* THE PROBLEM *
When the word "complexity" shows up in a line of the records below, copy that line.

* RECORDED DATA *
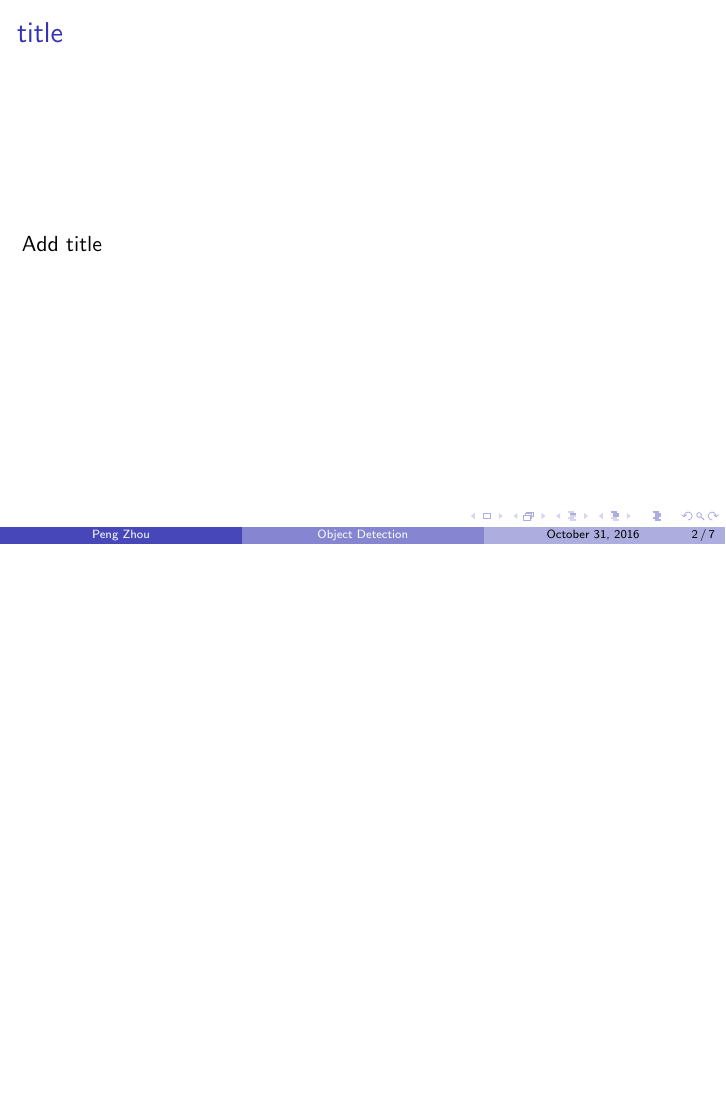
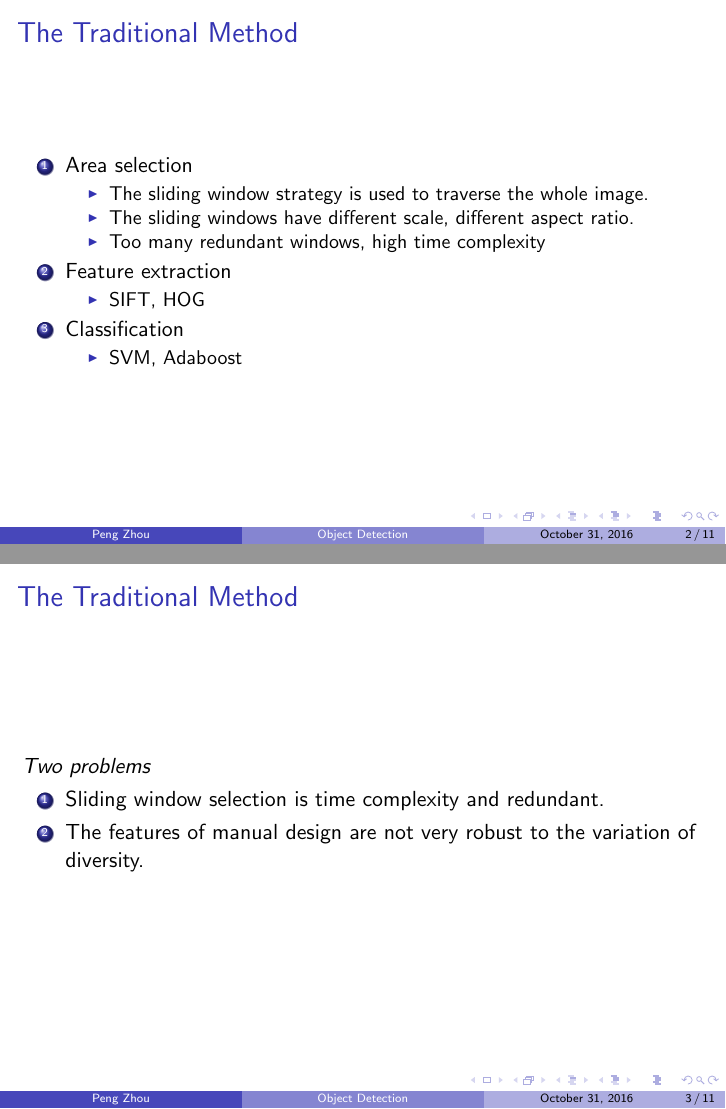
Before and after one commit to zhoupengML/notes, LaTeX slides (paper/detection/slides/det_slide.tex): page 2 of 13 before the commit and pages 2 and 3 of 17 after it, the two joined at a grey line, the shorter picture padded with empty space. Compiled offline with pdfLaTeX.

Commit message:
add mat sh

```diff
--- a/paper/detection/slides/det_slide.tex
+++ b/paper/detection/slides/det_slide.tex
@@ -17,9 +16,44 @@
 \maketitle{}
 
 \begin{frame}
-  \frametitle{title}
-Add title
+  \frametitle{The Traditional Method}
+  \begin{enumerate}
+
+  \item Area selection
+    \begin{itemize}
+    \item The sliding window strategy is used to traverse the whole image.
+    \item The sliding windows have different scale, different aspect ratio.
+    \item Too many redundant windows, high time complexity
+    \end{itemize}
+
+  \item Feature extraction
+    \begin{itemize}
+    \item SIFT, HOG
+    \end{itemize}
+
+  \item Classification
+    \begin{itemize}
+    \item SVM, Adaboost
+    \end{itemize}
+  \end{enumerate}
 \end{frame}
 
 \begin{frame}
-Add items
+  \frametitle{The Traditional Method}
+  \emph{Two problems}
+  \begin{enumerate}
+  \item Sliding window selection is time complexity and redundant.
+  \item The features of manual design are not very robust to the variation of diversity.
+  \end{enumerate}
+\end{frame}
+
+\begin{frame}
+  \frametitle{Deep Learning Method}
+\begin{block}{}
+  \begin{enumerate}
+  \item Deep Learning Object Detection Algorithm Based on Region Proposal.
+  \item Deep Learning Object Detection Algorithm Based on Regression.
+  \item ...
+  \end{enumerate}
+\end{block}
+\end{frame}
@@ -25,0 +65,3 @@ Add items
+  \begin{block}{Traditional}
+    \begin{itemize}
+    \item Sliding window + features of manual design
```
Also changed, not shown: paper/detection/slides/det_slide.tex (32 more changed lines), 9 other files.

* REPLY *
+    \item Too many redundant windows, high time complexity
+  \item Sliding window selection is time complexity and redundant.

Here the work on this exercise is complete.